Polling places in Fauquier County will be open on Tuesday, June 23 for primary elections to choose party nominees for the U.S. Congress and U.S. Senate. Polls will be open from 6 a.m. to 7 p.m.
The Fauquier County registrar’s office will be open each day through Saturday, June 20. The deadline for casting an absentee ballot in-person is 5 p.m. Saturday. Absentee ballots sent to the registrar’s office by mail must be received by 7 p.m. on election day to be counted.
Registrar Alex Ables emphasized in an email that the registrar’s office will be open on Friday, June 19, even as other county offices are closed for the recently announced Juneteenth state holiday. “This office cannot close on such short notice in the last days immediately preceding a scheduled election,” Ables said.
Because an individual may not cast a ballot in more than one party's primary election, each registered voter in Fauquier County will be able to participate in no more than one primary election on Tuesday. Primary elections in Virginia are open to any registered voter who lives within a certain jurisdiction; a voter does not need to be registered with a certain party to vote in that party's election.
Any Fauquier voter may choose to participate in the statewide primary election to choose the Republican Party's nominee for U.S. Senate.
Most of Fauquier County lies within the 5th Congressional District; registered voters residing in this district are eligible to participate in the Democratic Party's primary election for that congressional seat. Voters living in the 1st District may vote for the democratic nominee for that congressional seat.
Although each voter must state to an elections officer in which party's primary they wish to cast a ballot, doing so does not mean that voter is registered with that party, Ables emphasized.
Click here to check your voter registration status, confirm which district you live in, and locate your polling place.
The statewide primary for the Republican Party’s nominee for U.S. Senate features three candidates: Alissa Baldwin, of Lunenburg County; Daniel Gade, of Alexandria, and Thomas Speciale, of Woodbridge.
The Democratic Party will not hold a Senate primary. Sen. Mark Warner, who was first elected to the seat in 2008, is unopposed for his party’s nomination.
5th U.S. Congressional District
In the 5th Congressional District, which includes most of Fauquier County, four candidates will be on the ballot in the democratic primary: – RD Huffstetler, of Charlottesville; John Lesinski, of Washington, Va.; Claire Russo, of Earlysville, and Cameron Webb, of Charlottesville.
The Republican Party nominee for the 5th District is Bob Good, of Campbell County; he defeated incumbent Rep. Denver Riggleman at a June 13 convention.
1st U.S. Congressional District
The 1st Congressional District, which includes parts of southern Fauquier County, is currently represented by Republican Rob Wittman, who was not opposed for his party’s nomination this year.

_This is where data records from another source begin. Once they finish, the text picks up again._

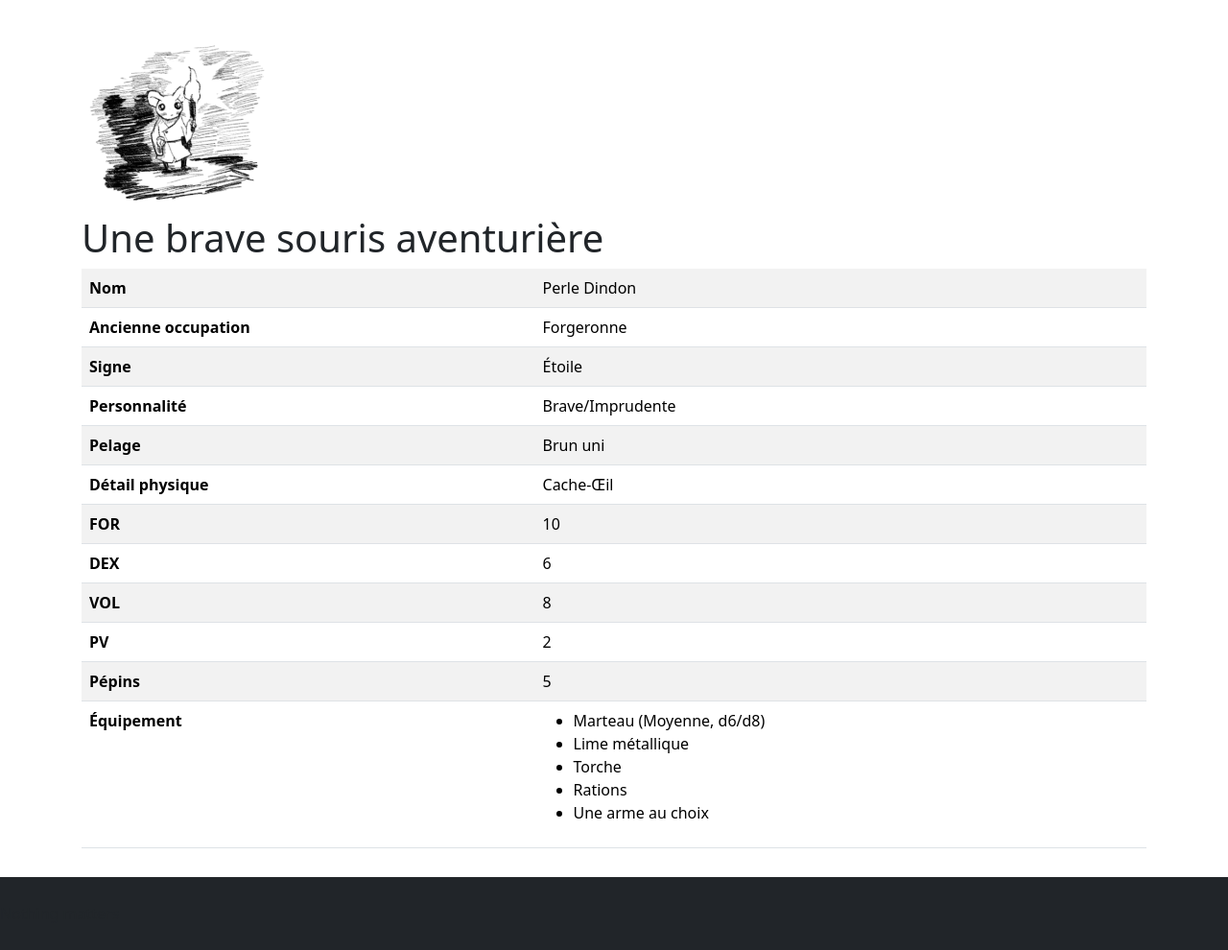
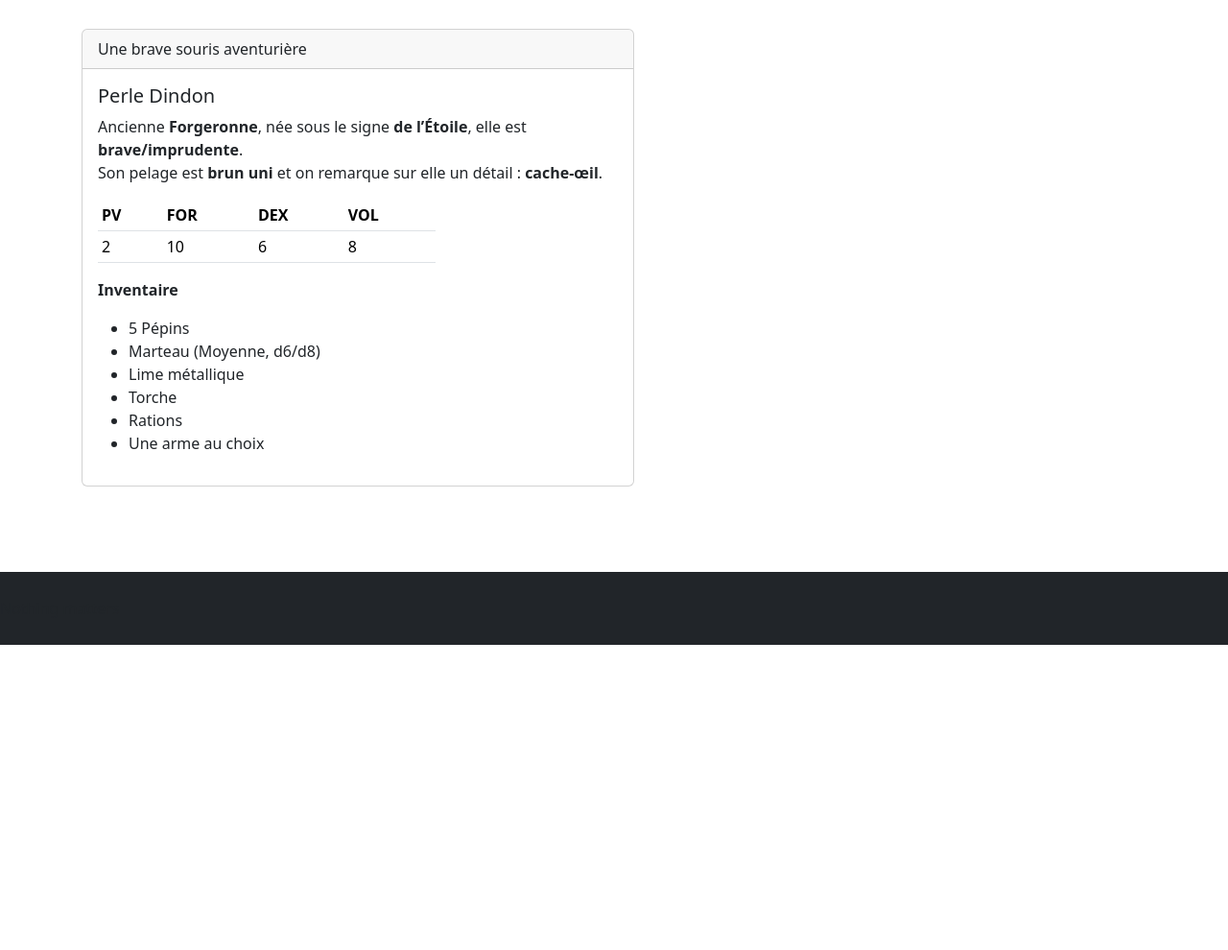
Before and after one commit to philippe-lemaire/ttrpg_tools, a Django app: a page that uses mausritter/templates/mausritter/generate_mouse_pc.html in a window 1280 px wide. Shown: the part 144-1134 px from the top of the page at 96% size. After the commit the page ends 816 px from the top, so only its background shows below. Run offline with Django 4.2, Linux system fonts and the light colour scheme.

Commit message:
new card presentation for mausritter pc

```diff
--- a/mausritter/game_logic/npc.py
+++ b/mausritter/game_logic/npc.py
@@ -126,7 +126,14 @@ last_names = [
     "Tunnelier",
     "Voltigeur",
 ]
-signs = ["Étoile", "Roue", "Gland", "Tempête", "Lune", "Mère"]
+signs = [
+    "de l’Étoile",
+    "de la Roue",
+    "du Gland",
+    "de la Tempête",
+    "de la Lune",
+    "de la Mère",
+]
 dispositions = [
     "Brave/Imprudente",
     "Travailleuse/Sans imagination",
--- a/mausritter/templates/mausritter/generate_mouse_pc.html
+++ b/mausritter/templates/mausritter/generate_mouse_pc.html
@@ -2,73 +2,51 @@
 
 
 {% block content %}
-{% load static%}
-<img src="{% static 'mausritter/npc.png' %}" alt="Une petite souris">
-
-<h1>Une brave souris aventurière</h1>
 
 
-<table class="table table-striped">
+<div class="card" style="width: 36rem;">
+  <div class="card-header">
+    Une brave souris aventurière
+
+  </div>
+  <div class="card-body">
+    <h5 class="card-title">{{pc.name}}</h5>
+    <p class="card-text">
+      Ancienne <b>{{pc.background}}</b>, née sous le signe <b>{{pc.sign}}</b>, elle est <b>{{pc.disposition|lower}}</b>.<br/>
+      Son pelage est <b>{{pc.fur|lower}}</b> et on remarque sur elle un détail : <b>{{pc.physical_trait|lower}}</b>.
+    </p>
+    <p class="card-text">
+      <table class="table table-sm table-responsive-sm" style="width: 22rem;">
+        <thead>
           <tr>
-        <td><b>Nom</b></td>
-        <td>{{pc.name}}</td>
+            <th scope="col">PV</th>
+            <th scope="col">FOR</th>
+            <th scope="col">DEX</th>
+            <th scope="col">VOL</th>
           </tr>
+        </thead>
+        <tbody>
           <tr>
-        <td><b>Ancienne occupation</b></td>
-        <td>{{pc.background}}</td>
-
-    </tr>
-    <tr>
-        <td><b>Signe</b></td>
-        <td>{{pc.sign}}</td>
-
-    </tr>
-    <tr>
-        <td><b>Personnalité</b></td>
-        <td>{{pc.disposition}}</td>
-
-    </tr>
-    <tr>
-        <td><b>Pelage</b></td>
-        <td>{{pc.fur}}</td>
-
-    </tr>
-    <tr>
-        <td><b>Détail physique</b></td>
-        <td>{{pc.physical_trait}}</td>
-
-    </tr>
-    <tr>
-        <td><b>FOR</b></td>
+            <td>{{pc.HP}}</td>
             <td>{{pc.STR}}</td>
-    </tr>
-    <tr>
-        <td><b>DEX</b></td>
             <td>{{pc.DEX}}</td>
-    </tr>
-    <tr>
-        <td><b>VOL</b></td>
             <td>{{pc.WIL}}</td>
           </tr>
-    <tr>
-        <td><b>PV</b></td>
-        <td>{{pc.HP}}</td>
-    </tr>
-    <tr>
-        <td><b>Pépins</b></td>
-        <td>{{pc.pips}}</td>
-    </tr>
-    <tr>
-        <td><b>Équipement</b></td>
-        <td>
+        </tbody>
+      </table>
+    </p>
+    <p class="card-text"></p>
+    <p class="card-text">
+      <b>Inventaire</b></td>
         <ul>
+          <li>{{pc.pips}} Pépins</li>
             {% for item in pc.inventory %}
             <li>{{item}}</li>
             {% endfor %}
             <li>Une arme au choix</li>
         </ul>
-        </td>
-    </tr>
+    </p>
+  </div>
+</div>
 
-</table>
 {% endblock %}
```
Lines whose indentation alone changed are shown as unchanged.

Qasim Rashid, of Stafford, and Vangie Williams, of King George, will be on the ballot on Tuesday for the Democratic Party primary. Williams was the democratic nominee for the seat in 2018, receiving 45% of the vote in the general election.
Absentee voting gaining in popularity
There are 52,078 registered voters in Fauquier County. As of Wednesday morning, 2,003 of those voters have applied for an absentee ballot for one of the June 23 primaries, with 905 of those ballots having been cast so far.
While still far below the typical number for general elections for federal offices, the number of applications as of Wednesday exceeds the total of absentee ballot applications for the state and local general elections in November 2019 and is nearly equal to the number of applications filed by county residents for the gubernatorial election in 2017.
"Traditionally, primary elections are a low absentee turnout affair," Ables explained. The spike in applications this year, he said, is attributable to the novel coronavirus pandemic and the move by the Virginia elections commissioner to authorize any voter to vote absentee by using reason "2A - my disability or illness."
Ables said that he anticipates this trend will continue, especially after laws expanding early voting that were passed this year by the Virginia General Assembly go into effect on July 1.
"Come July 1, and with it the advent of early no-excuse absentee voting by mail and in-person, these numbers are going to explode, seeing as Virginia will have it in place for a full 45 days before every election," he said. More than 60% of votes cast in the Warrenton, Remington and The Plains town elections last month were absentee.
More than 800 Fauquier County voters have applied so far for absentee ballots for the November general election. "I fully expect this absentee voting trend to continue for the November 2020 general election and beyond, based on what we have seen locally for the 2020 May and June elections and data from others states that have implemented early voting," Ables said, citing statistics from the 2016 general election in North Carolina, when 60% of the votes in that election were cast before election day.
"Virginia is implementing an even more expansive early voting process so there is no reason to believe that Virginia will not see absentee voting figures the same as, or even greater than, what North Carolina experienced in November 2016," Ables said.